“So, while Sainsbury may lay claim to the notion that ‘our values make us different’, a quick perusal of the competition suggests that, at least in terms of its strategic objectives, it is far from unique.”
Q1 retail sales (excluding fuel)
Full-year 2015/16 retail sales (excluding fuel)
More positively, Connor Campbell, senior market analyst at www.spreadex.com claimed Sainsbury had “bounced back” in the past two weeks, after posting a 1.2% drop in LFL sales for the 12 weeks to May 22.
He said: “Having had such a traumatic time of it in the past six weeks – a period that saw its stock plunge from £2.88 to £2.46 on the back of weak full-year figures, news of a CMA investigation into the Home Retail Group acquisition and its worst drop in sales for over a year according to Kantar Worldpanel, Sainsbury bounced back with its Q1 results.”
Like-for-like transaction growth
On the back of today’s Q1 announcement, ceo Mike Coupe said Sainsbury had made a solid start to the year with LFL transaction growth across all channels.
He said: “Sainsbury is well-positioned. Our core food business offers customers choice, quality and a clear value proposition.”
However, Coupe added: “Market conditions remain challenging. Food price deflation continues to impact our sales and pressures on pricing mean the market will remain competitive for the foreseeable future.”
Sainsbury removed Brand Match in Q1 as part of “a simpler trading strategy to offer lower regular prices”.
Promotional participation levels, meanwhile, had reduced further in Q1, and were now tracking at 23% (down from over 30% this time last year).

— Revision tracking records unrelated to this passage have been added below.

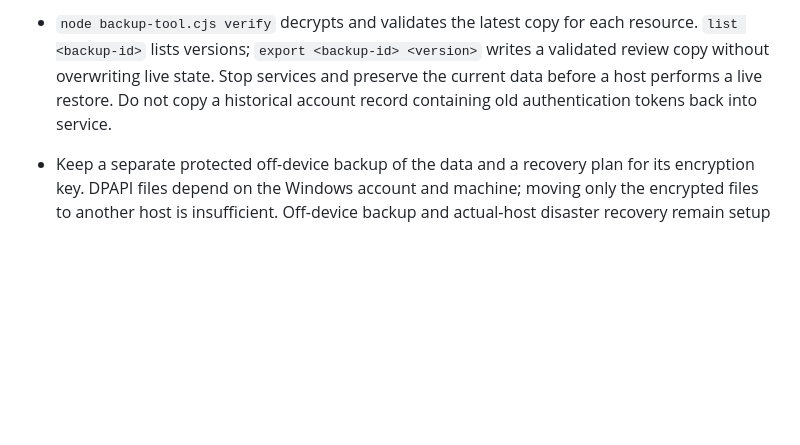
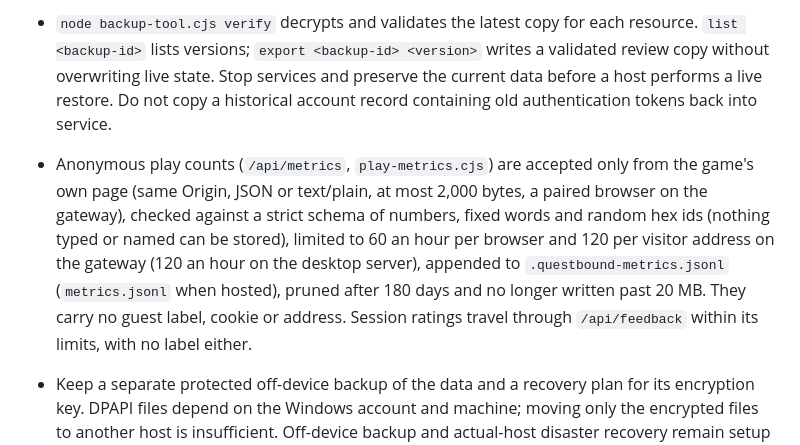
Before and after one commit to turqindustrial/questbound, a Markdown page: SECURITY.md, the part around the change. Rendered like a GitHub page; blank space fills up the shorter version.

Commit message:
SECURITY.md: what the play counts route accepts and keeps
Co-Authored-By: Claude Opus 5.5 <noreply@anthropic.com>

```diff
--- a/SECURITY.md
+++ b/SECURITY.md
@@ -56,6 +56,8 @@ Static serving blocks hidden files, source maps, alternate streams and escaping
 
 - `node backup-tool.cjs verify` decrypts and validates the latest copy for each resource. `list <backup-id>` lists versions; `export <backup-id> <version>` writes a validated review copy without overwriting live state. Stop services and preserve the current data before a host performs a live restore. Do not copy a historical account record containing old authentication tokens back into service.
 
+- Anonymous play counts (`/api/metrics`, `play-metrics.cjs`) are accepted only from the game's own page (same Origin, JSON or text/plain, at most 2,000 bytes, a paired browser on the gateway), checked against a strict schema of numbers, fixed words and random hex ids (nothing typed or named can be stored), limited to 60 an hour per browser and 120 per visitor address on the gateway (120 an hour on the desktop server), appended to `.questbound-metrics.jsonl` (`metrics.jsonl` when hosted), pruned after 180 days and no longer written past 20 MB. They carry no guest label, cookie or address. Session ratings travel through `/api/feedback` within its limits, with no label either.
+
 - Keep a separate protected off-device backup of the data and a recovery plan for its encryption key. DPAPI files depend on the Windows account and machine; moving only the encrypted files to another host is insufficient. Off-device backup and actual-host disaster recovery remain setup work.
 
 ## Verification and remaining release gates
```
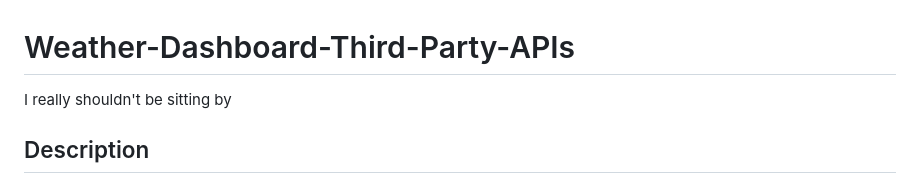
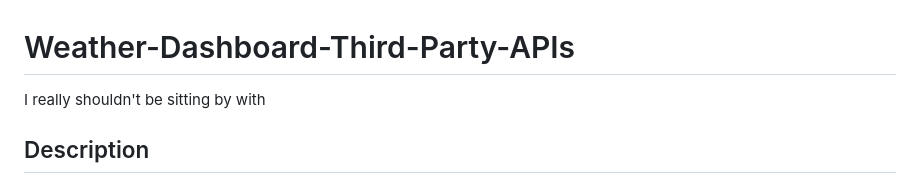
Before and after one commit to codingColinMcM/Weather-Dashboard-Third-Party-APIs, a Markdown page: README.md, the part around the change. Drawn GitHub-style.

```diff
--- a/README.md
+++ b/README.md
@@ -1,6 +1,6 @@
 # Weather-Dashboard-Third-Party-APIs
 
-I really shouldn't be sitting by
+I really shouldn't be sitting by with
 
 ## Description
 
```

Sainsbury said the vast majority of multi-buys will be phased out by August.